The Natural History of Ghosts: 500 Years of Hunting for Proof (Roger Clarke)
The Sunday Times review grab on the cover tells us that this book is “beautifully written, lithe, complicated and hugely rewarding”. “Beautifully written”. Two words that send a shiver down the spine. “Lithe, complicated and hugely rewarding”. Promises, promises. Unfortunately, the book is lithe and complicated in that there is no readily discernible structure to the context. “A Natural History” will only be hugely rewarding to those who wish to read or reread a telling of famous ghost stories – The Angel Warriors of Mons*, the Bell Witch case (although this one is disappointingly glossed over), the Cock Lane ghost and so on. I had hoped to learn more of the scientific theories of what ghosts are, or why we see them.
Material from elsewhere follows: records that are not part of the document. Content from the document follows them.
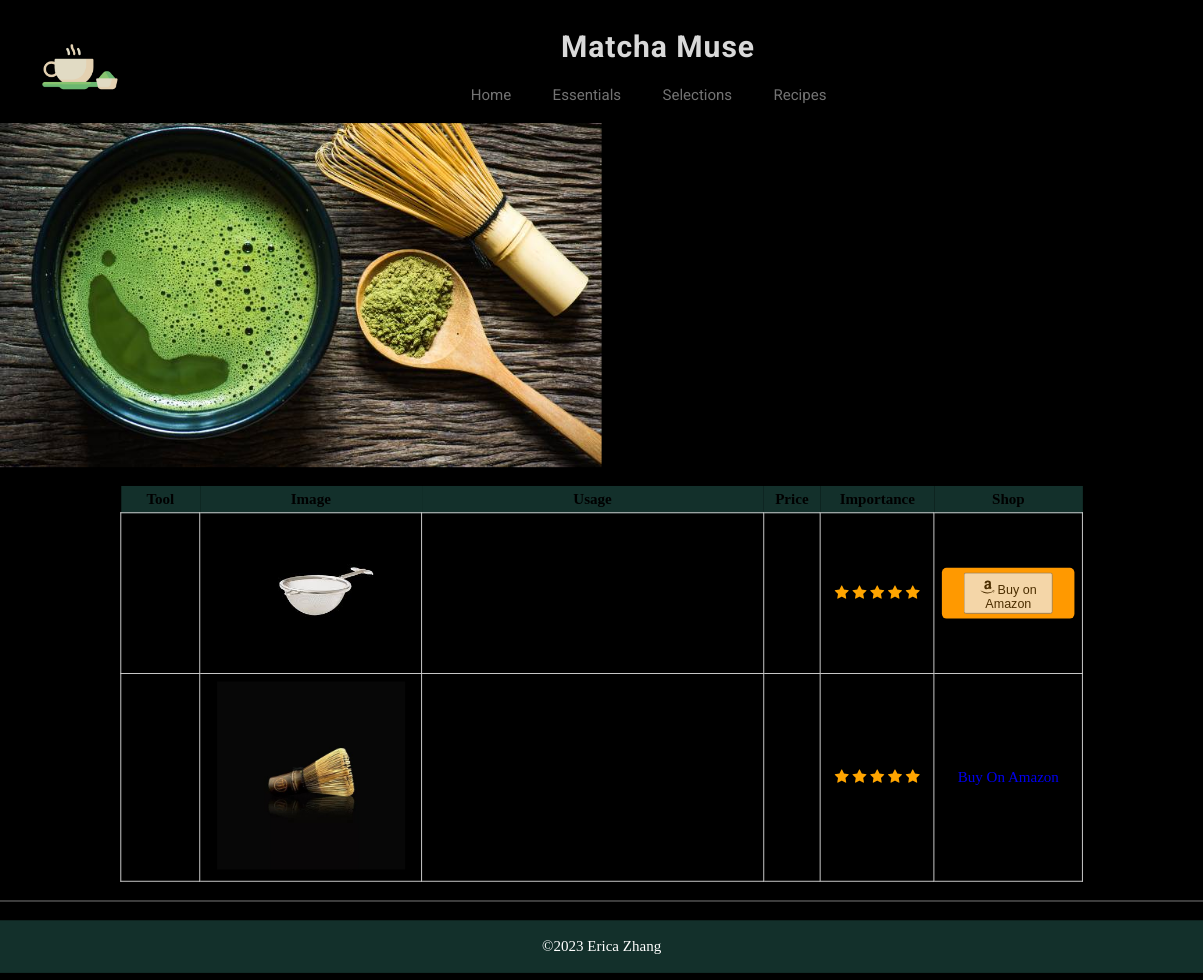
Repository: ericazz17/matchawebsite
Page: essentials.html
The author's editor kept a copy of each file at every save. The page is drawn from the files as they stood at one save, then again after the next save.
The browser window is 1280 px wide. The pictures show the whole page, at 94% of full size.
The pointer rests on the first visible `.buy-now-button`.

Above is the page before, as saved 2023-09-26 05:01:55.

### essentials.html
<!DOCTYPE html>
<html>
<head>
    <title>Matcha Muse</title>
    <link rel="stylesheet" type="text/css" href="essentials.css">
    <link rel="preconnect" href="https://fonts.googleapis.com">
    <link rel="preconnect" href="https://fonts.gstatic.com" crossorigin>
    <link href="https://fonts.googleapis.com/css2?family=Roboto:wght@400;700&display=swap" rel="stylesheet">
    <link rel="stylesheet" href="https://cdnjs.cloudflare.com/ajax/libs/font-awesome/4.7.0/css/font-awesome.min.css">
</head>

<body>
    <header class="header">

        <div class="header-container">
            <div id="icon-container">
                <img class="header-icon" src="images/header-icon.png">
            </div>
            <div id="header-name">
                <h1>Matcha Muse</h1>
            </div>
        </div>

        <nav class="topbar">
            <div class="topbardiv">
                <a class="button" href="main.html">Home</a>
                <a class="button" href="essentials.html">Essentials</a>
                <a class="button" href="selections.html">Selections</a>
                <a class="button" href="recipes.html">Recipes</a>
            </div>
        </nav>
    </header>

    <div class="topsection">
        <div class="topsection-img">
            <img class="matcha-tools" src="images/matcha-tea.jpeg">
        </div>
        <div class="topsection-text">
            <h2 class="toph2">Journey to the Perfect Matcha</h2>
            <h3>Learn about the tools you need for that beautiful green hue and foamy froth of the matcha latte!</h3>
        </div>
    </div>

    <!-- table  -->

    <div class="table-container">
        <table class="info-table">
            <!-- row 1 -->
          <tr>
            <th class="col1">Tool</th>
            <th class="col2">Image</th>
            <th class="col3">Usage</th>
            <th class="col4">Price</th>
            <th class="col5">Importance</th>
            <th class="col6">Shop</th>
          </tr>
          <tr class="row1">
            <td>Sifter</td>
            <td>
                <img class="sifter-image" src="images/sifter2.jpeg" alt="Sifter"></td>
            <td class="r1c3">
                Sifter ensures a smooth and clump-free consistency by breaking up any powder lumps, resulting in a more enjoyable and visually appealing matcha drink.</td>
            <td>
                $7
            </td>
            <td>
                <span class="fa fa-star checked"></span>
                <span class="fa fa-star checked"></span>
                <span class="fa fa-star checked"></span>
                <span class="fa fa-star checked"></span>
                <span class="fa fa-star checked"></span>
            </td>
            <td>
                <a href="https://www.amazon.com/Jade-Leaf-Matcha-Eliminate-Stainless/dp/B092QMWCKK/ref=sr_1_1_sspa?crid=17NF4YJBBYBSW&keywords=matcha+sifter&qid=1695332046&sprefix=matcha+sift%2Caps%2C160&sr=8-1-spons&sp_csd=d2lkZ2V0TmFtZT1zcF9hdGY&psc=1" target="_blank" class="buy-now-button-a">
                    <button class="buy-now-button">
                        <img class="amazon-icon" src="images/amazon-logo.svg" alt="amazon-icon">
                        <span class="amazon-text"> Buy on Amazon</span>
                    </button>
                </a>
            </td>
          </tr>
          <!-- row 2 -->
          <tr class="row1">
            <td>Whisk (Chasen)</td>
            <td>
                <img class="chasen-image" src="images/chasen.jpg" alt="Chasen"></td>
            <td class="r1c3">
                Sifter ensures a smooth and clump-free consistency by breaking up any powder lumps, resulting in a more enjoyable and visually appealing matcha drink.</td>
            <td>
                $7
            </td>
            <td>
                <span class="fa fa-star checked"></span>
                <span class="fa fa-star checked"></span>
                <span class="fa fa-star checked"></span>
                <span class="fa fa-star checked"></span>
                <span class="fa fa-star checked"></span>
            </td>
            <td>
                <div class="buy-now-container">
                    <a href="https://www.amazon.com/Jade-Leaf-Matcha-Eliminate-Stainless/dp/B092QMWCKK/ref=sr_1_1_sspa?crid=17NF4YJBBYBSW&keywords=matcha+sifter&qid=1695332046&sprefix=matcha+sift%2Caps%2C160&sr=8-1-spons&sp_csd=d2lkZ2V0TmFtZT1zcF9hdGY&psc=1" target="_blank" class="buy-now-button">Buy On Amazon</a>
                </div>
            </td>
          </tr>
        </table>
      </div>

    <hr class="separation-line">


</body>

<footer>
    <div class="footer">
        <p>&copy2023 Erica Zhang</p>
    </div>
</footer>

</html>

### essentials.css
body {
    background-color: black;
    width: 100%;
    margin-left: 0px;
    margin-right: 0px;
    margin-top: 0px;
    padding: 0px;
}

.header {
    position: sticky;
    top: 0;
    background-color: black;
    color: #f1f1f1;
    padding: 10px;
    opacity: 0.9;
  }

.header-container{
    max-width: 100%;
    width: 100%;
    text-align: center;
    margin-top: 0px;
    padding: 0px;

}

#header-name{
    text-align: center;
}

h1 {
    font-family: 'Roboto', sans-serif;
    font-size:px;
    letter-spacing: 1px;
}

h2 {
    font-family: 'Roboto', sans-serif;
    font-size:3vw;
    letter-spacing: 1px;
}

.b4h2 {
    white-space: nowrap;
}

h3 {
    font-family: sans-serif;
    font-size:1.5vw;
    letter-spacing: 1px;
    font-weight: 300;
}

#icon-container{
    width: 100px;
    float: left;
    vertical-align: top;
    padding-left: 20px;
}
.header-icon{
    display:flex;
    height:80px;
    margin-left: 15px;
    flex:1;
}
.topbar {

    height: 30px;
    text-align: center;
}
.button {
    color: gray;
    font-family: 'Roboto', sans-serif;
    padding: 10px;
    margin-right: 20px;

}

a {
    text-decoration: none;
}
.button:hover {
    color: white;
    border-color: rgb(61, 35, 13);
    border-width: 1px;
    border-style: solid;
    border-radius: 5px;
}

.button:active {
    color: white;
    border-color: rgb(61, 35, 13);
    border-width: 1px;
    border-style: solid;
    border-radius: 5px;
}

footer {
    background-color: rgb(19, 48, 43);
    color: white;
    padding: 3px;
    display: flex;
    justify-content: space-between;
    text-align:center;
}
.footer {
    text-align: center;
    left: 0;
    bottom: 0;
    width: 100%;
}

/*  */

.topsection {
    width: 100%;
    margin-left: auto;
    margin-right:auto;
    display: flex;
    justify-content: center;
    /* align-items: center; */
}

.topsection-text{
    display: block;
    width: 37%;
    float: left;
    padding-left:3%;
    padding-right: 10%;
    font-family: 'Roboto', sans-serif;
    padding-top: 3%;
    font-weight: 100;
}

.toph2 {
    white-space: nowrap;
}

.topsection-img {
    width: 50%;
    float: left;
    background-size: 100% 100%;
}

.topsection-img img {
    width: 100%;
    height: 100%;
    display:inline-block;
}

.separation-line {
    border: none;
    border-top: 1px solid gray;
    margin: 20px 0;
  }

  .checked {
    color: orange;
  }

  /* table styling */

  .table-container {
    display: flex;
    justify-content: center;
    width: 100%;
  }

  .info-table {
    border-collapse: collapse;
    width: 80%;
    margin-top: 20px;
  }

  .info-table th {
    text-align: center;
    background-color:  rgb(19, 48, 43);
    height: 18px;
    padding-top: 5px;
    padding-bottom: 5px;
}

.r1c3 {
  text-align: left;
}

  .r1c3 {
    text-align: left;
}

  .info-table td {
    border: 0.3px solid lightgray;
    padding: 8px;
  }

  .row1 {
    height: 10px;
    text-align: center;
  }

  .col1 {
    width: 5%;
  }

  .col2 {
    width: 10%;
  }

  .col2 img {
    width:50px;
    height: 50px;
  }
  .col3 {
    width: 30%;
  }

  .col4 {
    width: 5%;
  }

  .col5 {
    width: 10%;
  }

  .col6 {
    width: 13%

  }

  .sifter-image {
    height: 150px;
    width: auto;
    padding-left: 15%;
  }

  a.buy-now-button-a {
    background-color: #FF9900;
    padding: 5px 23px;
    text-decoration: none;
    color: black;
    border: none;
    text-align: center;
    display: inline-block;
    border-radius: 5px;
    vertical-align: center;
}

.buy-now-button:hover {
    opacity:0.7;
}

.chasen-image {
    width: 200px;
    height: auto;
}

.amazon-icon {
    padding-top: 5px;
    width: 15px;
}

/* .amazon-text {
    padding-bottom: 20px;
} */

After the next save:
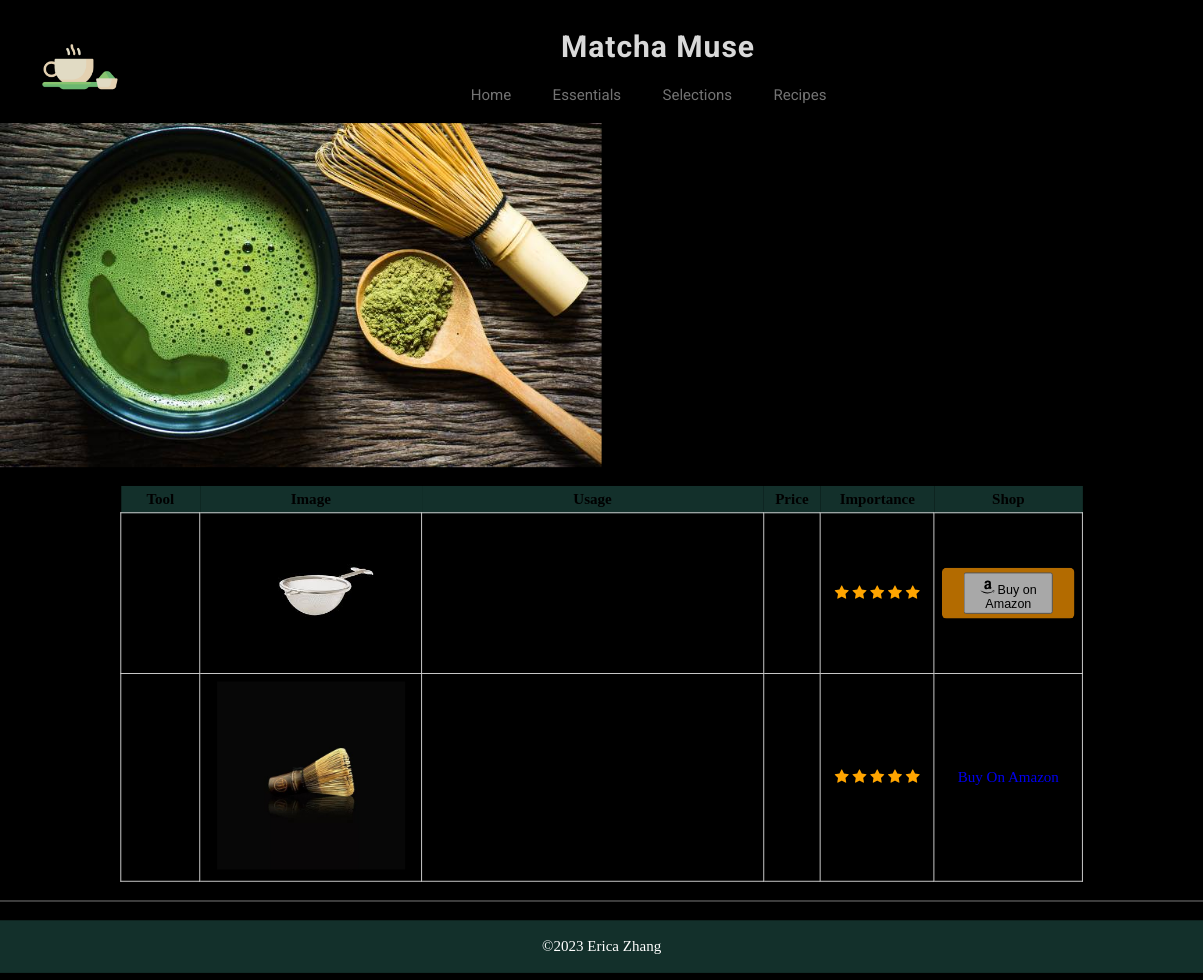
Saved 4 s later.
--- a/essentials.css
+++ b/essentials.css
@@ -246,7 +246,7 @@ footer {
     vertical-align: center;
 }
 
-.buy-now-button:hover {
+.buy-now-button-a:hover {
     opacity:0.7;
 }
The book starts well with a taxonomy of ghosts and is at its best when touching on ghost-explaining theories including ESP, quantum entanglement (utterly incomprehensible), cytoskeletal shadows and electrical forces. (interestingly enough, no “I see dead people” stuff here). Intriguing questions are asked – why do ghosts wear clothing? (This is answered by the ghost who told Lord Auerbach that she was “‘ a ball of energy’ without form projecting her appearance onto the minds of those looking at her”.). I was surprised to learn that ghosts used to be. seen at least as often in the day as at night, and once upon a time the ghost you saw was unlikely to be someone known to you . It is also of use to know that ghosts could be trying to communicate with you via your computer spellchecker (must be intolerant American ghosts then). Overall, a book which enthusiasts and adolescents will marvel at, but not the rest of us.
*On this disturbing tale of social media memes before social media, TVC recommends the excellent, “The Angel of Mons” by David Clarke.